The film has had a mixed reception since the time of its release. It currently holds a 50% at Rotten Tomatoes.

The film critics of Berlin were typically favourable to the film, commenting it on its taboo-breaking, its artistic merit, and the quality of its special effects. A magazine article on Sex and Death in the Modern Gay Cinema perceived a film as an allegory for AIDS and the necessity of safe sex.[4]

The film initially faced no significant reprisals. The radical left of West Germany, which systematically boycotted screenings of sexist or pornographic films, seems to have ignored it. It was only the scandal over the sequel Nekromantik 2 (1991) which caused the German authorities to temporarily ban sales by mail order of the original film.[5]

John Waters proclaimed the film, "the first ever erotic film for necrophiliacs".[7]
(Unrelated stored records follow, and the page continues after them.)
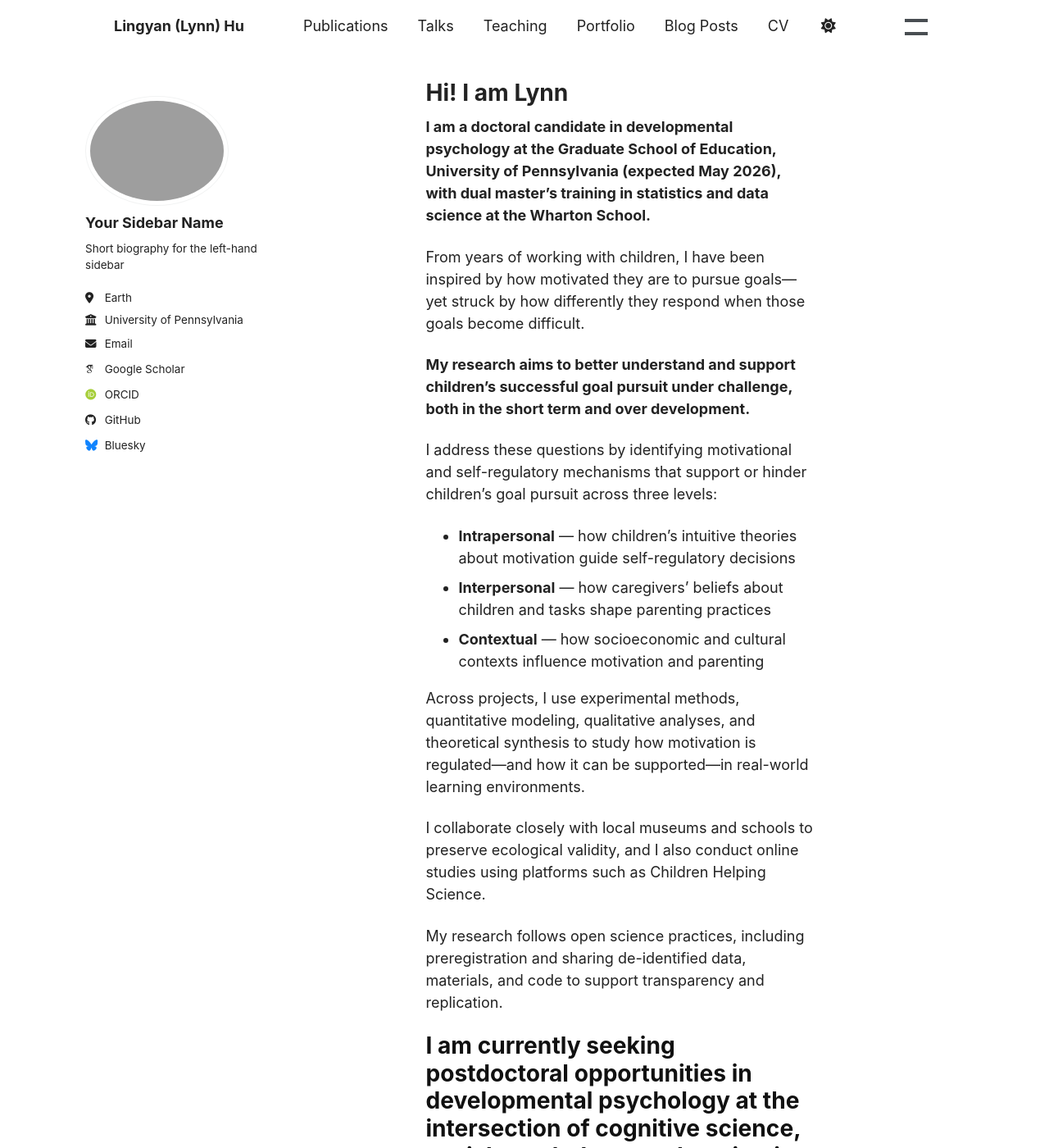
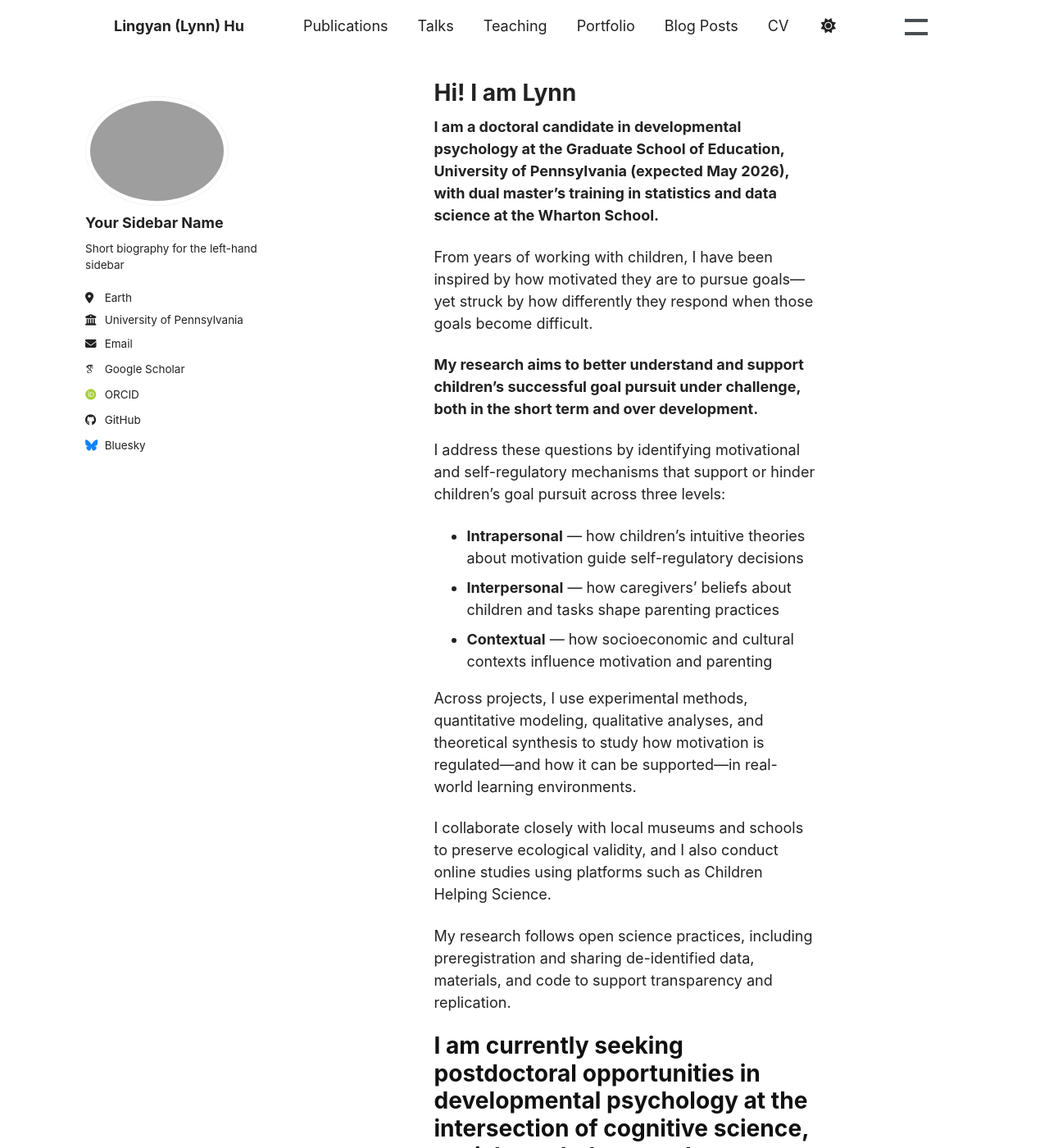
Before and after one commit to lingyh904/lingyh904.github.io, a Jekyll site: the page built from _pages/about.md, in a window 1280 px wide and 1400 px high. Shown: the whole window at 82% size. Built offline with Jekyll 4.4.1, drawn with Linux system fonts in a browser that asks for light colours; some web fonts are replaced; a script bundle is joined from its source files by our own code; library files that are not in the unit come from our copies.

Commit message:
Update custom.html

```diff
--- a/_includes/head/custom.html
+++ b/_includes/head/custom.html
@@ -109,13 +109,14 @@
   padding-right: 24px !important;
 }
 
-/* Mika-style sidebar + controllable gap WITHOUT shrinking text */
+/* Mika-like spacing, but compatible with Minimal Mistakes float layout */
 @media (min-width: 900px) {
-
-  /* Optional: give yourself a little more total room than 1050 */
-  #main,
-  .initial-content {
-    max-width: 1120px !important;   /* try 1120–1200 */
+  #main {
+    max-width: 1120px !important;
+    margin-left: auto !important;
+    margin-right: auto !important;
+    padding-left: 24px !important;
+    padding-right: 24px !important;
   }
 
   /* Sidebar width */
@@ -123,27 +124,15 @@
     width: 260px !important;
   }
 
-  /* Choose the gap you want here */
-  :root { --side-gap: 110px; }      /* try 90, 110, 130 */
-
-  /* Place the article to the right, but KEEP its width */
+  /* The ONLY knob you need: increases the gap safely */
   #main .page {
-    margin-left: calc(260px + var(--side-gap)) !important;
-    width: calc(100% - (260px + var(--side-gap))) !important;
+    margin-left: 380px !important;  /* 260 sidebar + 120 gap */
+    width: auto !important;
     max-width: none !important;
   }
 
-  /* Prevent any weird clipping/wrapping artifacts */
   #main .page__content {
-    max-width: 720px !important;    /* readable line length like Mika */
-    overflow: visible !important;
-    word-break: normal !important;
-  }
-
-  /* Remove extra internal padding that can make it feel cramped */
-  #main .page__inner-wrap {
-    padding-left: 0 !important;
-    padding-right: 0 !important;
+    max-width: 720px !important;
   }
 }
 </style>
```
The film is currently banned outright in Iceland, Norway, Malaysia, Singapore, and the provinces of Nova Scotia and Ontario in Canada. In 1992, The Australian Classification Board banned the film outright in Australia due to "graphic necrophilia content". In 1993, the film was banned in Finland. The film was banned outright by the New Zealand Office of Film and Literature Classification in 1999 due to "revolting, objectionable content (necrophilia, high impact violence, animal cruelty and abhorrent behavior)". The film is banned in a number of other countries as well. In 2014, the British Board of Film Classification passed the film uncut with an 18 certificate.


The film has spawned a sequel four years later, Nekromantik 2, by the same director. Beatrice Manowski reprised her role as Betty on a short cameo.

Norwegian black metal band Carpathian Forest covered the film's opening theme in their album Strange Old Brew.

Danish psychobilly band Nekromantix named the band after the film.


  1. ^ "Nekromantik". Rotten Tomatoes. Retrieved 20 January 2015. 
  2. ^ Mullin, Frankie (4 September 2014). "Cult film shocker Nekromantik to get UK release after BBFC grants 18 certificate". The Guardian. Retrieved 20 January 2015. 
  3. ^ "Nekromantik (1987)". British Board of Film Classification. Retrieved 20 January 2015. 
  4. ^ a b c d e f g h i j k l m n o p q Kerekes (1998), p. 35-50
  5. ^ a b c d e f Blake (2004), p. 195
  6. ^ "Nekromantik (Original 1987 Motion Picture Soundtrack) All Formats". One Way Static Records. Retrieved 13 September 2015. 
  7. ^ a b Paszylk (2009), p. 199
  8. ^ a b c d Vander Lugt (2013), p. 166-168
  9. ^ a b c d Blake (2004), p. 196-197
  10. ^ Blake (2004), p. 198
  11. ^ Blake (2004), p. 200


External links[edit]